Treatments involving the manipulation of breathing are commonly used in routine practice by physiotherapists and other practitioners in a variety of clinical settings1 yet, despite decades of use, there is no robust evidence base to confirm the effectiveness of these activities. Practical and logistic difficulties exist in the design and execution of the randomised controlled clinical trials required to provide the highest grade evidence for such treatments. While the design of studies investigating pharmacological agents is relatively straightforward, there are numerous potential pitfalls in trials investigating complex interventions such as breathing therapies which require significant interaction between patient and practitioner. There are obvious difficulties with devising suitable controls, blinding participants and researchers to any intervention received, and in ensuring standardisation. While it is frequently clinically acceptable to standardise medication dosage and timing, it is not normal to do so for breathing therapies—in which the response of the individual affects the intervention provided during any interaction between patient and practitioner.

STUDY OF BREATHING TECHNIQUES

In this issue of Thorax, Slader et al2 present the results of a randomised double blind controlled trial comparing two breathing techniques for patients with stable but suboptimally controlled asthma. Fifty seven subjects were randomly allocated to one of two groups receiving instruction in breathing technique from educational videos, and 48 subjects completed the 30 week study. The first group of 28 subjects were instructed in a technique designed to be “active” by mimicking the hypoventilation and nasal breathing strategies advocated by the exponents of the Butekyo breathing method, and the second group of 29 subjects received an instructional video that was intended to be a more neutral control, consisting of upper chest exercises and “control of breathing” exercises focusing on posture and relaxation. Subjects were instructed to practise the exercises twice daily and as needed for relief of symptoms. Strictly speaking, this was a negative study in that no clinically important differences were observed between the groups following the interventions; however, a marked reduction in the use of short acting β2 agonist bronchodilator medication was seen in both groups compared with the baseline period, without significant changes in lung function, airways hyperreactivity, or end tidal CO2. Although there were no differences between groups for changes in patient centred outcomes such as quality of life and Asthma Control Questionnaire scores, consistent trends were seen with improvements in both groups over the baseline period. These improvements were maintained over 28 weeks in spite of a second phase of back-titration of inhaled corticosteroids which achieved a 50% reduction in dose that was similar in both groups. Although a reduction in inhaled corticosteroid dose without a loss of control is welcome news, as the authors state it cannot be assumed that this is a result of the breathing exercises; it is recognised that many patients with asthma are overtreated and recent step-down studies have reported similar dose reduction without the use of any intervention.3
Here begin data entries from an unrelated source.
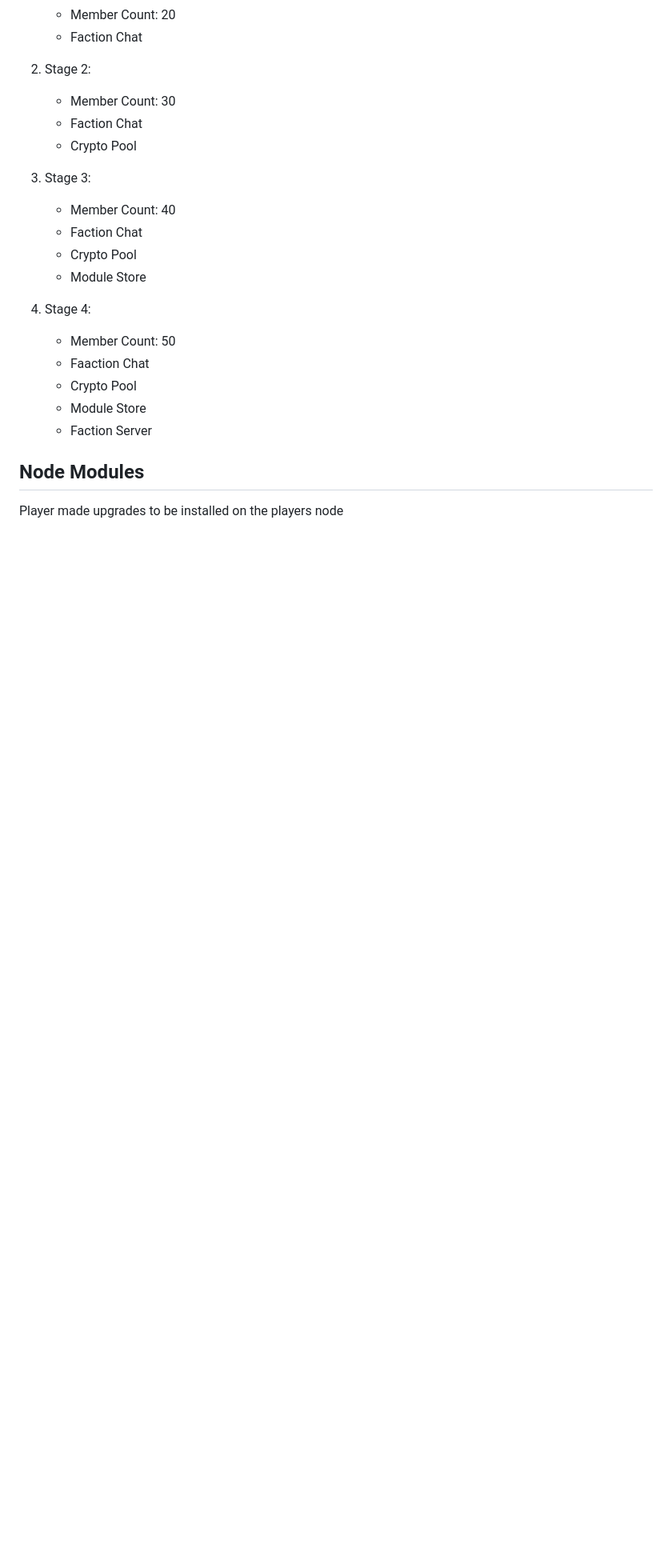
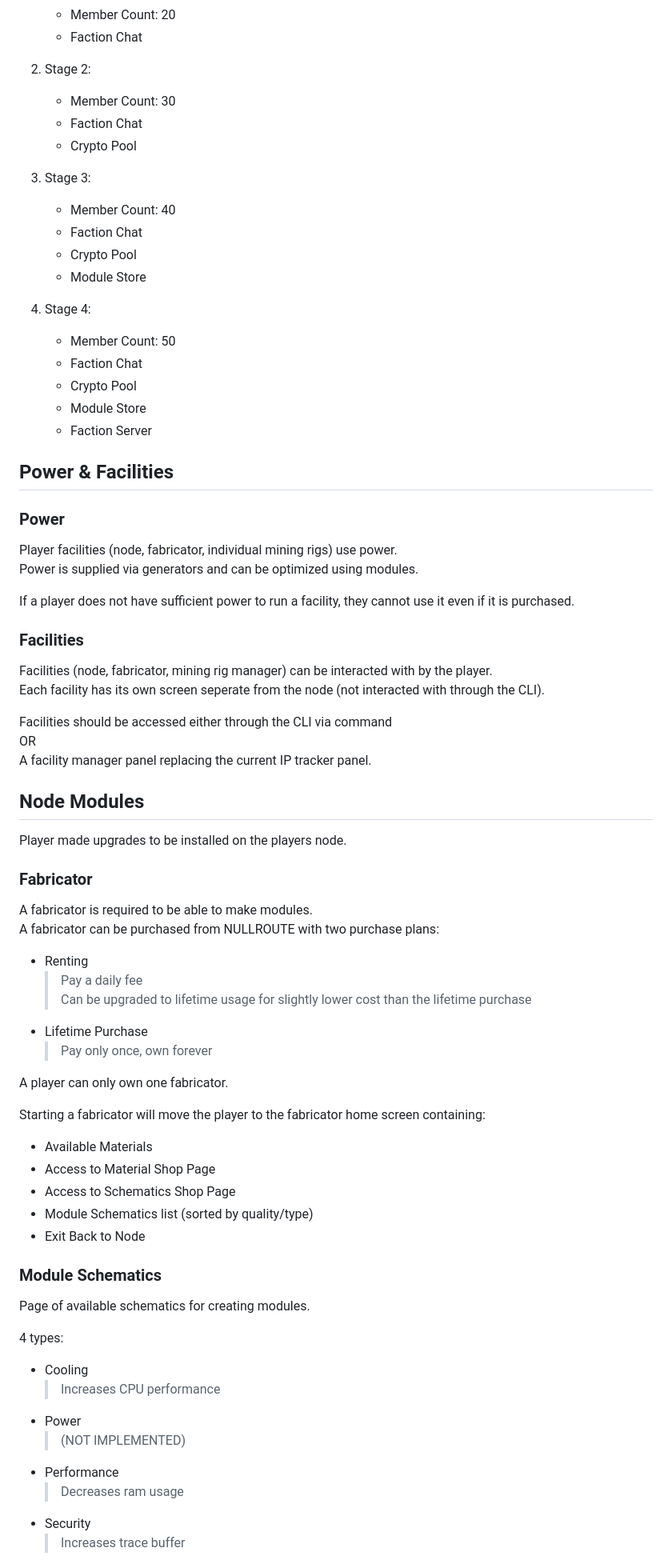
Before and after one commit to JakeFaridoni/nullroute, a Markdown page: ideas.md, the part around one of its changes. Shown at 80% size. GitHub-like rendering; blank space fills up the shorter version.

```diff
--- a/ideas.md
+++ b/ideas.md
@@ -196,11 +196,64 @@ Influence Milestones:
 
 4. Stage 4:
     - Member Count: 50
-    - Faaction Chat
+    - Faction Chat
     - Crypto Pool
     - Module Store
     - Faction Server
 
+## Power & Facilities
+
+
+### Power
+
+Player facilities (node, fabricator, individual mining rigs) use power.\
+Power is supplied via generators and can be optimized using modules.
+
+If a player does not have sufficient power to run a facility, they cannot use it even if it is purchased.
+
+### Facilities
+
+Facilities (node, fabricator, mining rig manager) can be interacted with by the player.\
+Each facility has its own screen seperate from the node (not interacted with through the CLI).
+
+Facilities should be accessed either through the CLI via command\
+OR\
+A facility manager panel replacing the current IP tracker panel.
+
 ## Node Modules
 
-Player made upgrades to be installed on the players node
+Player made upgrades to be installed on the players node.
+
+### Fabricator
+
+A fabricator is required to be able to make modules.\
+A fabricator can be purchased from NULLROUTE with two purchase plans:
+- Renting
+    > Pay a daily fee\
+    > Can be upgraded to lifetime usage for slightly lower cost than the lifetime purchase
+- Lifetime Purchase
+    > Pay only once, own forever
+
+A player can only own one fabricator.
+
+Starting a fabricator will move the player to the fabricator home screen containing:
+- Available Materials
+- Access to Material Shop Page
+- Access to Schematics Shop Page
+- Module Schematics list (sorted by quality/type)
+- Exit Back to Node
+
+### Module Schematics
+
+Page of available schematics for creating modules.
+
+4 types:
+- Cooling
+    > Increases CPU performance
+- Power
+    > (NOT IMPLEMENTED)
+- Performance
+    > Decreases ram usage
+- Security
+    > Increases trace buffer
+
```
Also changed, not shown: other parts of ideas.md (+40 -1 lines).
Of more interest is the reduction in bronchodilator use. Previous trials involving breathing therapies for asthma have also reported a reduction in rescue medication usage, although not of this magnitude. If individuals were able to reduce their bronchodilator usage by the amount reported (86%) without any accompanying deterioration in their asthma control, this is worthy of comment. The authors have suggested some possible mechanisms for this, including the possibility that the two breathing routines provided a non-specific deferral strategy for β2 agonist use.

This study raises important questions about the design of trials investigating the effectiveness of breathing therapies, and on strategies for reducing bronchodilator use without compromising asthma outcomes.

PROBLEMS OF TRIAL DESIGN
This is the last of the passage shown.